  • Further integrating the electric grid across borders to build resilience and security
  • Pursuing policies that meet the global 2-degree warming limit and even the newer 1.5-degree goal that came out of the Paris Climate Agreement in December 2015
  • Phasing out fossil fuel subsidies by 2025, and calling on G-20 to do the same
  • Reducing methane emissions from the oil and gas by 40 percent to 45 percent by 2025

There were many more interesting elements of the agreement also -- see more below the spreadsheets. My main point here is to look at the numbers on the renewable commitment and what it implies for the U.S. energy system. Here's the mix of energy generation by country. I calculated roughly the amount of clean energy already being generated in each, yielding 38.7 percent of total (the news reported 37 percent, so I'm in the ballpark). So for the continent to hit 50 percent by 2025, I think the U.S. has to go from 33 percent today to 46 percent. I'll talk more about what this means in my article next week. But the second image here shows how much wind or solar you'd need to get there. If we added only wind, for example, we'd have to build roughly 3 times as much as we build over the last decade (assuming you shut down a commensurate amount of fossil fuel supply).

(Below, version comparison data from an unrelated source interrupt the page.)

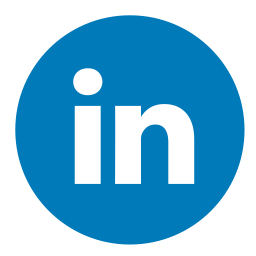
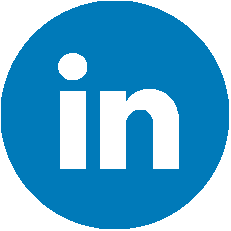
minor changes

Changed region(s): [[0.0, 0.0, 1.0, 1.0], [0.2424, 0.2121, 0.7879, 0.7576]]

diff --git a/index.html b/index.html
@@ -12,6 +12,14 @@
         <div class="header">
             <a id="name" href="index.html"><h1>Jaimin <span>Patel</span></h1></a>
         </div>
+        <div class="media">
+            <a class="icon" href="https://www.flickr.com/photos/149982555@N03/">
+                <img src="images/media/flickr.png">
+            </a>
+            <a class="icon" href="https://www.linkedin.com/in/jaimin-patel-b46bb85a/">
+                <img src="images/media/linkedin.png">
+            </a>
+        </div>
         <div class="nav">
             <div class="first">
                 <a href="resume.html">Résumé</a>
@@ -19,9 +27,9 @@
             <div class="dropdown">
                 <a class="dropbtn" href="portfolio.html">Portfolio</a>
                 <div class="dropdown-content">
-                    <a href="portfolio.html#wrx">2016 WRX</a>
-                    <a href="portfolio.html#ottawa">Ottawa</a>
-                    <a href="portfolio.html#grc">GRC 2017</a>
+                    <a href="#wrx">2016 WRX</a>
+                    <a href="#ottawa">Ottawa</a>
+                    <a href="#grc">GRC 2017</a>
                 </div>
             </div>
         </div>

diff --git a/main.css b/main.css
@@ -7,14 +7,12 @@ body {
     margin-right: 5%;
 }
 .header h1 {
+    float: left;
     display: inline-block;
     color: #262626;
 }
 .header h1 span {
     color: #26619C;
-}
-.menu-bar {   
-    width: 100%;        
 }
 .first a {
     float: left;
@@ -22,13 +20,14 @@ body {
     color: #262626;
     text-align: center;
     font-size: 16px;
-    padding: 12px 16px;
+    padding: 12px;
     text-decoration: none;
 }
 .menu-bar a {
     text-decoration: none;
 }
 .nav {
+    width: 27%;
 }
 .nav a:hover {
     background-color: #26619C;
@@ -41,11 +40,6 @@ body {
     font-size: 16px;
     border: none;
     cursor: pointer;
-}
-#toTop img{
-    right: 0;
-    position: fixed;
-    width: 60px;
 }
 .dropdown {
     position: relative;
@@ -68,10 +62,21 @@ body {
     display: block;
     
 }
-
 .dropdown-content a:hover {
     background-color: #26619C;
 }
 .dropdown:hover .dropdown-content {
     display: block;
+}
+.media {
+    padding-top: 2%;
+    width: 79.5%;
+    display: inline-block;
+    align-items: center;
+}
+.icon img{
+    float: right;
+    width: 5%;
+    height: 5%;
+    padding-right: 1%;
 }

diff --git a/portfolio.css b/portfolio.css
@@ -17,11 +17,14 @@ body {
     color: #262626;
     text-align: center;
     font-size: 16px;
-    padding: 12px 16px;
+    padding: 12px;
     text-decoration: none;
 }
 .menu-bar a {
     text-decoration: none;
+}
+.nav {
+    width: 27%;
 }
 .nav a:hover {
     background-color: #26619C;

diff --git a/portfolio.html b/portfolio.html
@@ -22,8 +22,6 @@
                 <img src="images/media/linkedin.png">
             </a>
         </div>
-        <br>
-        <br>
         <div class="nav">
             <div class="first">
                 <a href="resume.html">Résumé</a>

You can download this spreadsheet and play with the assumptions (like whether there will be any growth in energy generation in the countries).
Download Clean Economy Scenario File

  • Creating new regulations and reduction plans for methane from oil and gas, but also agriculture, waste management, and food waste
  • Buying more clean vehicles for government fleets
  • Collaborating to reduce marine shipping emissions
  • Supporting multiple elements of the Paris accord, including developing longer-term low-GHG development plans and increasing transparency (while only vaguely mentioning carbon markets which imply a price on carbon or cap and trade)
  • Integrating systems for early detection of natural disasters and protecting oceans.
  • Driving businesses to reduce energy use through adoption of voluntary ISO 50001 standards.
  • Sharing geospacial information on infrastructure and renewable resources (e.g., solar resource maps)
  • Reducing and recovering food waste
  • Driving down black carbon emissions from new heavy-duty diesel vehicles to near-zero levels continent-wide by implementing aligned, world-class, ultra low-sulphur diesel fuel
  • Deploying renewables to remote communities as alternative to diesel, coal, or firewood
  • Protecting habitat for Monarch butterflies, migratory birds, and pollinators while collaborating to combat invasive species on a continent-wide basis
  • Jointly researching best practices and technologies for priority areas like methane reduction, energy storage, and building energy efficiency.

(Andrew's book, The Big Pivot, was named a Best Business Book of the Year by Strategy+Business Magazine! Get your copy here. See also Andrew's TED talk on The Big Pivot.
This post was originally published on Andrew Winston's blog on July 1, 2016. If you enjoyed it, you can sign up for his RSS feed, or by email. Follow Andrew on Twitter @AndrewWinston).